نتیجه گیری انگلیسی
Conclusions and suggested directions for future research Despite the decades that have passed since Equal Opportunity legislation was first passed, gender bias persists in many workplaces. The complex, ill-defined nature of sex discrimination and sexual harassment, however, have made it difficult to develop a fuller understanding of the ways in which gender bias might affect workers’ experiences, relationships and opportunities while on the job. This paper adds to the very limited empirical evidence on this issue by using General Social Survey (GSS) data to explore the links between workers’ perceptions of two gender-biased behaviors—sexual harassment and sex discrimination. Our objective has been to begin to understand the extent to which these forms of gender bias might be related and to consider the type of future data collections—and ultimately conceptual frameworks—that are likely to be the most useful in capturing the complexities of gender bias at work. While far from perfect, the GSS provides the only data of which we are aware that separately identify incidents of sexual harassment and incidents of sex discrimination. Still, our results give us reason to be optimistic about the potential for using surveys to enhance our understanding of the ways in which gender bias intrudes on men’s and women’s working lives. When asked directly, men and women in the GSS do appear to discriminate between incidents of sex discrimination and incidents of sexual harassment. This is important because these events appear to have distinct effects on men’s and women’s satisfaction with and intentions to remain in their current jobs. In particular, both are linked to a substantially higher degree of job dissatisfaction, especially amongst men. Women experiencing sex discrimination are somewhat more likely to intend to look for new work, though men’s future job changes are much more closely linked to incidents of sexual harassment. To the extent that reporting both sex discrimination and sexual harassment provides information about the intensity of gender bias a worker has experienced, it would seem that it is incidents—rather than the intensity—of gender bias that is important for understanding job dissatisfaction and the intention to quit. At the same time, there is a great deal that the GSS cannot tell us. Specifically, the GSS restricts us to analyzing what psychologists refer to as a “self-definition” of sexual harassment (see Fitzgerald et al., 1997). While it is certainly important to understand what drives workers’ beliefs about whether they have been harassed given that the legal system relies on a reasonable victim standard to make determinations in sexual harassment cases (Fitzgerald and Shullman, 1993 and Prior et al., 1997), this is by no means the only definition of sexual harassment that is relevant.

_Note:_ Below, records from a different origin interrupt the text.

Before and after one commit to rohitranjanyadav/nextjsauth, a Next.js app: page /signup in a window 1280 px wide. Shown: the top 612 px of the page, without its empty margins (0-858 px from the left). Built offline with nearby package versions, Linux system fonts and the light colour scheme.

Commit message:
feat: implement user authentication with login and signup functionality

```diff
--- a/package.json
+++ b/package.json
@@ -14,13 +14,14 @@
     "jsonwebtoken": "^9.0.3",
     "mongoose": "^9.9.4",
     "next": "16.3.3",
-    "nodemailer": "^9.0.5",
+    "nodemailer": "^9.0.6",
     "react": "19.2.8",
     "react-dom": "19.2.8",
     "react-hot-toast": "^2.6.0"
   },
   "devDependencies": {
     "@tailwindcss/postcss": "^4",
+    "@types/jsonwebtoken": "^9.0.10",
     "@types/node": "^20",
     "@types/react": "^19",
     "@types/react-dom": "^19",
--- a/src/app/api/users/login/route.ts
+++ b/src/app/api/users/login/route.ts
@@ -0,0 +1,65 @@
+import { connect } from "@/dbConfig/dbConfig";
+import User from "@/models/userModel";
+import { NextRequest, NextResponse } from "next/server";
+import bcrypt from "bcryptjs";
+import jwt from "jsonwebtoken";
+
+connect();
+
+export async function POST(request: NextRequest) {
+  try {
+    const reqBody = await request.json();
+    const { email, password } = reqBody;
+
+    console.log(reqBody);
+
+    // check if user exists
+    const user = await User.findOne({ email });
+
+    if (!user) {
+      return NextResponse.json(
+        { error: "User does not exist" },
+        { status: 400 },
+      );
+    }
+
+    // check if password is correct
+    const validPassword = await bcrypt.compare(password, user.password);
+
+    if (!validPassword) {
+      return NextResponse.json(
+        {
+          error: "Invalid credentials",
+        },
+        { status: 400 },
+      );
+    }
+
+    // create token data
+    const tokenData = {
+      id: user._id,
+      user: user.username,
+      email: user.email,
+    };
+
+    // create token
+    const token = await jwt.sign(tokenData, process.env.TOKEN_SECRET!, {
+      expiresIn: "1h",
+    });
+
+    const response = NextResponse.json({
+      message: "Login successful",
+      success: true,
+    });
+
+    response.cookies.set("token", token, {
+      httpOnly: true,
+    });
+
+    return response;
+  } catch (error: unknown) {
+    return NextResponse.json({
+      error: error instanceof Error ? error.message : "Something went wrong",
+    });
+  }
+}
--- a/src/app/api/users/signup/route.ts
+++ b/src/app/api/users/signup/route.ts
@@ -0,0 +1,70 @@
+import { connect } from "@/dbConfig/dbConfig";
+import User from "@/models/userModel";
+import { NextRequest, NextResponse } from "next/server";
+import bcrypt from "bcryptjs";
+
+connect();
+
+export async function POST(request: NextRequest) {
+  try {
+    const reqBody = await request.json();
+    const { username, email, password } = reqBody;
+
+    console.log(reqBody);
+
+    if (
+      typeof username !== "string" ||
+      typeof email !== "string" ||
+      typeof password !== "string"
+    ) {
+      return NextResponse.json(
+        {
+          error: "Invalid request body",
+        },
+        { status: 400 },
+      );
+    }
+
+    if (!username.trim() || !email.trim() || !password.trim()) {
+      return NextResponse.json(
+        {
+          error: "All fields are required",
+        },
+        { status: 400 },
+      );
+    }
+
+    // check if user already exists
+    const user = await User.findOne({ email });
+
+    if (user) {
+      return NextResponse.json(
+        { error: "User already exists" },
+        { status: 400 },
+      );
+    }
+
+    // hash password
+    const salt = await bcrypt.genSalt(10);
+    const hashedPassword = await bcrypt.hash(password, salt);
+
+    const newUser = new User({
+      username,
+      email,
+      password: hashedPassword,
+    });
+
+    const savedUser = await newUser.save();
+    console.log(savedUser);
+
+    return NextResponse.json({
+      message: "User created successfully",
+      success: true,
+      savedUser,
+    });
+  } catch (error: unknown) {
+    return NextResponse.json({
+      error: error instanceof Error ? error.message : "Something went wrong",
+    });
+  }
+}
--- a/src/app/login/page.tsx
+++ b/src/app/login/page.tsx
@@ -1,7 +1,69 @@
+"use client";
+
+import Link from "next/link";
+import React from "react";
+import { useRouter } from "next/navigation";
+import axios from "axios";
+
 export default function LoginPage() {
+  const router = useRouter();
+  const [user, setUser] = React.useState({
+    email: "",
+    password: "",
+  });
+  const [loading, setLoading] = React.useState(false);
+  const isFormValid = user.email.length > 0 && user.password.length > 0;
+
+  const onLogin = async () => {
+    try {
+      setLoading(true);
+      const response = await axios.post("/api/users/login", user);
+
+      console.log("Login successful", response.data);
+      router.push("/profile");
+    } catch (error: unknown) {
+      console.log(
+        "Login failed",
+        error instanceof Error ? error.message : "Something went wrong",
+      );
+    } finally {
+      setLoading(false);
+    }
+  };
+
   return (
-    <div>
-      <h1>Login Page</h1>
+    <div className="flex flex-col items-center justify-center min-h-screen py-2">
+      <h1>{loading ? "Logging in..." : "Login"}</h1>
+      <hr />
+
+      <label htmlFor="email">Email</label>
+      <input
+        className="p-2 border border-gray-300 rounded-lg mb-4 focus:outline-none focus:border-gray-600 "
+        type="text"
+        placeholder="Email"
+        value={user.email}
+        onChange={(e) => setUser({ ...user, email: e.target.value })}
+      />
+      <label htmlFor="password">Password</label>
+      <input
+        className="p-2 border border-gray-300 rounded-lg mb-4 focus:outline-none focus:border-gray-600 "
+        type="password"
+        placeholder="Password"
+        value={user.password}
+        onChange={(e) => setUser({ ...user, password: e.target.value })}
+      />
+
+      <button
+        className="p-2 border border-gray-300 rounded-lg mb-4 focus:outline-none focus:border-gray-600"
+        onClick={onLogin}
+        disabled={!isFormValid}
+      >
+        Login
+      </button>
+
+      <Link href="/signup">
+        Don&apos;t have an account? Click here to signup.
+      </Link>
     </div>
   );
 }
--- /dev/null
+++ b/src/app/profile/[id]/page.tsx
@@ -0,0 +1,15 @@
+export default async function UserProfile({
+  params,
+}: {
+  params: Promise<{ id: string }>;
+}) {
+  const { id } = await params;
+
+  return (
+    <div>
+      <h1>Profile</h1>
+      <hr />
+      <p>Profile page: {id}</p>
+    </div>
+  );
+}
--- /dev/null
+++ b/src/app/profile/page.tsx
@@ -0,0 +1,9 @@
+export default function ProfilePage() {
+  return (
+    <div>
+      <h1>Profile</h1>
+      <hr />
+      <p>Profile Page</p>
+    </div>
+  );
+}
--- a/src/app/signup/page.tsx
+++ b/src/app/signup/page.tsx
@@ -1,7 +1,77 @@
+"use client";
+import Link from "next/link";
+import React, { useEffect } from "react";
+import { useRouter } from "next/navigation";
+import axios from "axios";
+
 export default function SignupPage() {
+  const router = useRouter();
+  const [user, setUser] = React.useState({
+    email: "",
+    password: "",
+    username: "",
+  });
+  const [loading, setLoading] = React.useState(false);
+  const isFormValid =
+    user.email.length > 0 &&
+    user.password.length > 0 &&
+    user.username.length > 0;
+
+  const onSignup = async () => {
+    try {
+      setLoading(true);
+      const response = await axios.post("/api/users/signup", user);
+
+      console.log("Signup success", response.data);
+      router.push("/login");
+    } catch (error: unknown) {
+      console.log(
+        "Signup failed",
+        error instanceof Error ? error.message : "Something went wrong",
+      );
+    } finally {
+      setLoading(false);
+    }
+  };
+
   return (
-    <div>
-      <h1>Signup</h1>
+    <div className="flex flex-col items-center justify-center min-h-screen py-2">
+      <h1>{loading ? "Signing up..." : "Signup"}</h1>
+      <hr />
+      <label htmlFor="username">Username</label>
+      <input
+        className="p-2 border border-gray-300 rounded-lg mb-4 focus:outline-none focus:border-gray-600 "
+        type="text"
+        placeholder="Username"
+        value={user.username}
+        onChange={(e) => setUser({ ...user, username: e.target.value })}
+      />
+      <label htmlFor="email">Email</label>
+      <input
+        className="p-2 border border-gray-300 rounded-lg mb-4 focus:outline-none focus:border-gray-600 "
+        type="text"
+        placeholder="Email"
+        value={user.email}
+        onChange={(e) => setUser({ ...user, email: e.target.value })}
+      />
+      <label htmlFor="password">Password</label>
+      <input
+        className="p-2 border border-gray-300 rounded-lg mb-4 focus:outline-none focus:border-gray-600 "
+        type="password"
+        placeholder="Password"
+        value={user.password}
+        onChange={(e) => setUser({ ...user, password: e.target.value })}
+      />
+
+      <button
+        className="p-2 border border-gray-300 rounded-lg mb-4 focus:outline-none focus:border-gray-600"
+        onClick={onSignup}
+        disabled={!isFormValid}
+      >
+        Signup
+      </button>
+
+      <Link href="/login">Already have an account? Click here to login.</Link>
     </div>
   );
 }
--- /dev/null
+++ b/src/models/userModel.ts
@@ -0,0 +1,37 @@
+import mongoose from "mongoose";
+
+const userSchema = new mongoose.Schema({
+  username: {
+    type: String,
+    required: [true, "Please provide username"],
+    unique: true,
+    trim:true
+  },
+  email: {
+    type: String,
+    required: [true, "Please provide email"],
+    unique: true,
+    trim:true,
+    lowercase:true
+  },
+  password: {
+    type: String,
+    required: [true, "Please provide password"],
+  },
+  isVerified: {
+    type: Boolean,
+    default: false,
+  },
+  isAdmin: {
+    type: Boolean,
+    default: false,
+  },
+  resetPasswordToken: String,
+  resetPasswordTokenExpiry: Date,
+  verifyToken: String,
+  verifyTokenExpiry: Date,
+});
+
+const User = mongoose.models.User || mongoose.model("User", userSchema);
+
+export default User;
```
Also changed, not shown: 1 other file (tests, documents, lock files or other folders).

Psychologists have made compelling arguments that sexual harassment as a legal concept should be distinguished from the psychological experience (see Fitzgerald et al., 1997)—the consequences of which do not necessarily depend on workers’ being prepared to label their experiences as sexual harassment (see Magley et al., 1999, Marin and Guadagno, 1999 and Munson et al., 2001). Thus, it is imperative to collect information about the totality of workers’ experiences of unwanted sex-related behavior at work.14 Moreover, sociological notions of sexual harassment often rest on the abuse of power or economic intimidation (Skaine, 1996). Consequently, evaluation of the sociology of sexual harassment requires detailed data on the social power structure within organizations. Developing richer surveys that allow for alternative notions of sexual harassment and sex discrimination to be identified is likely to be an important next step in deepening our understanding of gender bias in the workplace. Moreover, the GSS data are not sufficiently detailed to provide us with sensible exclusion restrictions or instruments that would allow us to account for the potential endogeneity of reported sex discrimination and sexual harassment. Thus, in this paper we have been left to speculate about the role that omitted variable bias might play in estimating the causal effect of gender bias on employment outcomes such as job dissatisfaction and the intention to quit ones job. Economists’ strong preference for the identification of causal relationships rather than associations is likely to continue to limit their engagement in the study of sexual harassment unless survey instruments are developed that would collect data suitable for econometric modeling. Panel data would be particularly useful in isolating the effects of individual heterogeneity and in understanding the consequences of gender bias on subsequent employment outcomes. Moreover, some economists have recently begun advocating the use of anchoring vignettes as a method of correcting for the possibility that different groups may systematically use different response scales when answering questions about subjective outcomes (Kapteyn et al., 2007, van Soest et al., 2006 and van Soest et al., 2007). By providing anchors (or benchmarks), this approach is likely to prove very useful in furthering our understanding of the ways in which both the scope and severity of employment-related gender bias vary across different groups of workers. There are certainly many challenges ahead of us in our efforts to quantify gender bias in its various guises. We believe, however, that such efforts will be important in paving the way for the development of a multi-disciplinary, conceptual framework that explicitly considers sexual harassment and sex discrimination as alternative forms of gender bias and considers the links between them. A modeling strategy that incorporates the insights from psychology and sociology into economic models of labor market behavior would seem to be particularly promising. We are of course not the first economists to call for a multi-disciplinary approach to understanding complex social behavior. A number of others have made similar arguments with respect to the importance of evolutionary psychology in understanding market behavior (Cosmides & Tooby, 1994) and social psychology in understanding implicit (or unintentional) discrimination (Bertrand, Chugh, & Mullainathan, 2005). However, the complex, ill-defined nature of gender bias makes it difficult to imagine proceeding in any other way.